“The EEOC guidance helps employers understand and comply with our nation’s civil rights laws, and it’s really just about common sense,” said Christine Owens, executive director of the National Employment Law Project. “It advises employers to consider the nature of the offense, how long ago it took place, and whether it’s relevant to the job sought. It encourages employers to treat all job applicants fairly and reasonably, and to avoid blanket exclusions that have a discriminatory effect.” 

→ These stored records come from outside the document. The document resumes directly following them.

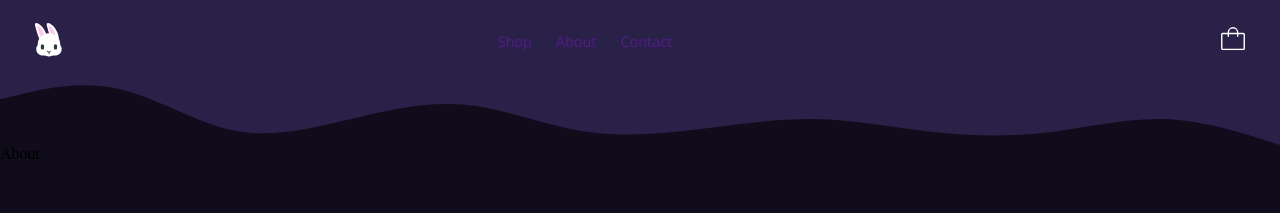
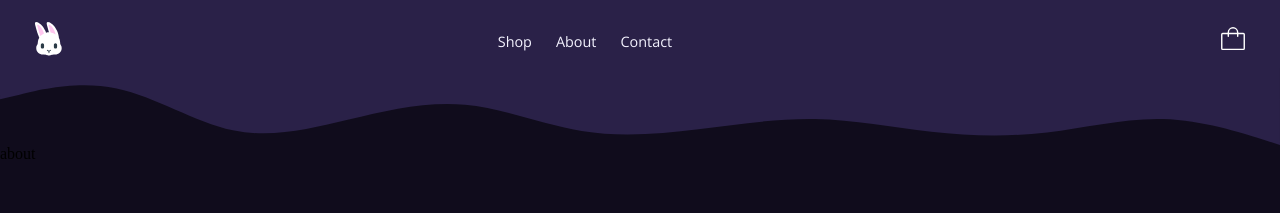
Before and after one commit to earthhworms/bead-site, a Next.js app: page /about in a window 1280 px wide. Shown: the top 213 px of the page. Built offline with nearby package versions, Linux system fonts and the light colour scheme.

Commit message:
added routes

```diff
--- a/src/app/about/page.tsx
+++ b/src/app/about/page.tsx
@@ -1,3 +1,3 @@
 export default function AboutPage() {
-    return <div>About</div>;
+    return <div>about</div>;
   }
--- a/src/app/contact/page.tsx
+++ b/src/app/contact/page.tsx
@@ -1,3 +1,3 @@
 export default function ContactPage() {
-    return <div>About</div>;
+    return <div>contact</div>;
   }
--- a/src/app/shop/page.tsx
+++ b/src/app/shop/page.tsx
@@ -1,3 +1,3 @@
 export default function ShopPage() {
-    return <div>About</div>;
+    return <div>shop</div>;
   }
--- a/src/components/Header/Header.module.css
+++ b/src/components/Header/Header.module.css
@@ -6,6 +6,9 @@
     padding: 16px 32px 0px 32px;
     align-items: center;
     background-color: var(--bg-secondary);
+}
+.headerParent a {
+    color: var(--text-primary);
 }
 
 .headerChild {
@@ -109,7 +112,7 @@
     display: flex;
     flex-direction: column;
     gap: 32px;
-    font-size: 32px;
+    font-size: 24px;
     height: 100%;
     width: 100%;
     padding-bottom: 64px;
--- a/src/components/Header/Header.tsx
+++ b/src/components/Header/Header.tsx
@@ -25,20 +25,20 @@ export default function Header() {
     <div>
         <div className={styles.headerParent}>
             <div className={styles.headerChild}>
-                <img
+                <a href="/"><img
                     src="/icons/logo.svg"
                     alt="Bunny Logo"
                     className={styles.logo}
-                />
+                /></a>
             </div>
             <nav
             className={`${styles.headerChild} ${styles.nav} ${
             menuOpen ? styles.navOpen : ""
             }`}>
                 <ul className={styles.navContainer}>
-                    <li className={styles.navItem}><a href="">Shop</a></li>
-                    <li className={styles.navItem}><a href="">About</a></li>
-                    <li className={styles.navItem}><a href="">Contact</a></li>
+                    <li className={styles.navItem}><a href="/shop">Shop</a></li>
+                    <li className={styles.navItem}><a href="/about">About</a></li>
+                    <li className={styles.navItem}><a href="/about">Contact</a></li>
                 </ul>
             </nav>
             <button
```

To underscore how counterproductive and senseless exclusionary hiring policies—like the kind that Texas trumpets—can be, the brief also highlights the story of Beverly Harrison. Ms. Harrison is a 61-year-old Black woman and grandmother who resides in Dallas, Texas. In 2013, she applied for a position with Dallas County Schools as a school crossing guard, but was terminated after eight days on the job because of a conviction from nearly 40 years before—when she was only 19 years old—even though a court ultimately set aside that conviction and dismissed the indictment after Ms. Harrison completed two years of probation. Prior to being fired by DCS because of her decades-old conviction, Ms. Harrison had worked for 28 years for the City of Dallas, including in the marshal’s office.

In July, LDF, NELP, and co-counsel filed a motion to intervene on behalf of Ms. Harrison and the Texas NAACP. While that motion was denied, the Court did indicate that movants could seek to participate as amici curiae (“friends of the court”). Given the importance of the guidance, counsel accepted the invitation not just to explain why the guidance itself is legally valid, but also to offer the best evidence about how reducing barriers to employment for people with records benefits us all.

The lawsuit (Case No. 5:13-CV-255‑C) is being heard by Judge Sam R. Cummings of the U.S. District Court for the Northern District of Texas (Lubbock Division). A link to the amicus brief can be found here. To learn more about the case, visit LDF’s Texas v. EEOC resource page. Learn more about the EEOC guidance here.



 Founded in 1940, the NAACP Legal Defense and Educational Fund, Inc. (LDF) is the nation’s first civil and human rights law organization and has been completely separate from the National Association for the Advancement of Colored People (NAACP) since 1957—although LDF was originally founded by the NAACP and shares its commitment to equal rights. LDF’s Thurgood Marshall Institute is a multi-disciplinary and collaborative hub within LDF that launches targeted campaigns and undertakes innovative research to shape the civil rights narrative. In media attributions, please refer to us as the NAACP Legal Defense Fund or LDF. For more about LDF, visit

The National Employment Law Project is a non-partisan, not-for-profit organization that conducts research and advocates on issues affecting low-wage and unemployed workers. For more about NELP, visit

Levy Ratner, P.C. represents employees in litigation to protect and preserve employee rights, including the right to be free from discrimination in hiring and in the workplace. For more about Levy Ratner, visit